The true cost of unreliable refrigerated display cases includes your store’s reputation

Grocery stores deal with fragile inventory every day, such as fruit that quickly spoils and boxes and cans that are vulnerable to damage. In fact, the inventory shrink rate at grocery stores is more than double that of retail stores across the board. While inventory shrink may be considered the ‘cost of business’ and factored into overall pricing strategies, unreliable equipment including inferior refrigerated display cases can disrupt even the smartest business plan.

The true cost of equipment breakdown has been estimated to cost as much as 15 times that of maintenance costs – including loss of immediate sales due to a product not being where a shopper expects it to be and the longer lasting expense of lost shoppers due to a bad experience which can turn into even bigger losses due to bad ‘word of mouth’ reviews.

So, what does your refrigerated display case have to do with it?

Every second a display case is down, your store is losing money – lost production, cost of repairs or replacement, labor costs to relocate goods, substituting spoiled food – and it often happens without any warning.

perishable Fixing equipment means key staff or technicians are forced to stop what they are doing and manage the crisis. You need to order supplies, spare parts, tools and trained repair personnel… leading to expensive downtime. These costs can quickly add up in terms of materials and labor, as it takes workers from value-adding tasks. The result is lost profits.

Notwithstanding downtime where you must replace the refrigerated display case altogether, consider the cost associated with sub-quality products as the equipment starts to fail. This could translate into spoiled fruits and vegetables, faster expiring meats, and botched cross-merchandising plans (imagine it happening the night before a holiday or your big Super Bowl promotional campaign).

Poor quality can quickly erode customer trust in your products and brand, not to mention put you at risk of penalties and costly recalls.

The cost of bad PR for your supermarket

It’s difficult to determine a universal cost of a bad reputation, but one source estimates it to be more than $537 billion in the United States alone. The magnitude of that figure illustrates how common the problem is, but how does it translate to supermarkets? Compared to overall retail consumers, grocery consumers tend to consist of a slightly higher percentage of “loyalists”, a slightly lower percentage of “neutrals”, and the same percentage of “roamers” (check out this interesting study on retail loyalty). But over time, poor quality products and bad shopping experiences can erode that loyalty and lead to lost business.

According to a BrightLocal survey, 93% of consumers read online reviews and a separate study found that 4 out of 5 customers won’t buy from companies with negative reviews. Quantifying the impact of losing 4 out of 5 customers in a supermarket is relatively simple. The average grocery bill for a family of four is just about $800/month, according to the USDA Cost of Food at Home report. If you lose four of these customers, you’ll miss out on $3,200 in sales monthly. This would add up to $38,400 in lost sales annually.

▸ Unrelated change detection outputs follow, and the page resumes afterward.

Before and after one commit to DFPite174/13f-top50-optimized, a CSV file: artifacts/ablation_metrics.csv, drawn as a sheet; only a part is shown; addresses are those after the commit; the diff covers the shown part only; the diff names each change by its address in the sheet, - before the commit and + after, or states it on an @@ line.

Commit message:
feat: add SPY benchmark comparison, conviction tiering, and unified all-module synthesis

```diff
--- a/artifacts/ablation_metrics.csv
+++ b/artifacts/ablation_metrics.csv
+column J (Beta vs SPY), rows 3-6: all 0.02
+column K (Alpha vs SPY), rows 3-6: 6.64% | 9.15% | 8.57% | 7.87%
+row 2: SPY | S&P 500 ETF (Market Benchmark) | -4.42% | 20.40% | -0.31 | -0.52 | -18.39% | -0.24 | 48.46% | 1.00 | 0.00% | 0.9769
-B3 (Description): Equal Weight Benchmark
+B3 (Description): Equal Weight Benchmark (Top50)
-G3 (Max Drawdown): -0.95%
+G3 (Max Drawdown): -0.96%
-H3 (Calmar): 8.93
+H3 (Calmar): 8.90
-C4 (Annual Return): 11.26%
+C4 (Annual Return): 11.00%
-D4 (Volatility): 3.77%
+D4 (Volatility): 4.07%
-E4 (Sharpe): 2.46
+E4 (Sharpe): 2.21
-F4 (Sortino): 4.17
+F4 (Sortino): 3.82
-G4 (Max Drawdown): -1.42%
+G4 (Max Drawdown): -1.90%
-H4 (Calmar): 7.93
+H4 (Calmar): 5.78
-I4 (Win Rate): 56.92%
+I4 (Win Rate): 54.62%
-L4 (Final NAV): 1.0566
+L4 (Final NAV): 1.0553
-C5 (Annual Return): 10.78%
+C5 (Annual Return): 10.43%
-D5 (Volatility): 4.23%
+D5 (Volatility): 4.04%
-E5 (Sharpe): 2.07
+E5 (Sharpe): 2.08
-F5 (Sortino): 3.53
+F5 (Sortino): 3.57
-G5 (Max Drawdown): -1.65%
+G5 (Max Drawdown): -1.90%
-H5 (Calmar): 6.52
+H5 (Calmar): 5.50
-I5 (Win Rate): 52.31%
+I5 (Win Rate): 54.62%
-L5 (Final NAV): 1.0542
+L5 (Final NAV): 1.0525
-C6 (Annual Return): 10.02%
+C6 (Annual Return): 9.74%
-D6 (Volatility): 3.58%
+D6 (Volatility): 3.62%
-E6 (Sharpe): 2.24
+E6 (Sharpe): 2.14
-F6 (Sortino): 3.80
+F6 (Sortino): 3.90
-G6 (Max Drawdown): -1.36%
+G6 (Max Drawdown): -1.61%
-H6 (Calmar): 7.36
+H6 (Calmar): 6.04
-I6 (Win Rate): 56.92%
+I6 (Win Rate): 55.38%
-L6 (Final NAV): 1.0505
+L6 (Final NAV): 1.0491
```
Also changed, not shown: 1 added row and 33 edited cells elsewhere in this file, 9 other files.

That’s a big price tag for a bad review that could have been prevented.

Mitigate costly failures by being proactive

Preventative maintenance can help mitigate a lot of equipment failures – replacing the “fail and fix” approach with an alternative “predict and prevent” strategy that includes:

• Cleaning coils monthly
• Checking refrigerant charge
• Testing electrical connections and power draw
• Checking motor operations, drain lines, and gaskets
• Calibrating thermostats

In addition to adopting preventative maintenance for longer lasting equipment, there are some key criteria you can add to your vetting process when choosing where your display case comes from:

• Check that every display is accompanied by a verified and signed testing tracker. This will include the metrics from the testing and should be validated by a third-party lab.
• Make sure your suppliers have robust in-house lab capabilities to ensure faster service
• Choose self-contained compressors with raised air flow vents to help maintain critical temperatures while allowing mobility and maximum efficiency
• Order display cases that have slide out compressors for fast and easy service

The supplier who checks off all of these boxes is likely a partner who cares about your store’s profitability, reputation, and compliance with important regulations. Learn more about some important compliance considerations here.

JSI provides the highest quality refrigerated displays that utilize industry-leading components and LEAN manufacturing principles to can ensure that each and every unit meets our strict quality guidelines.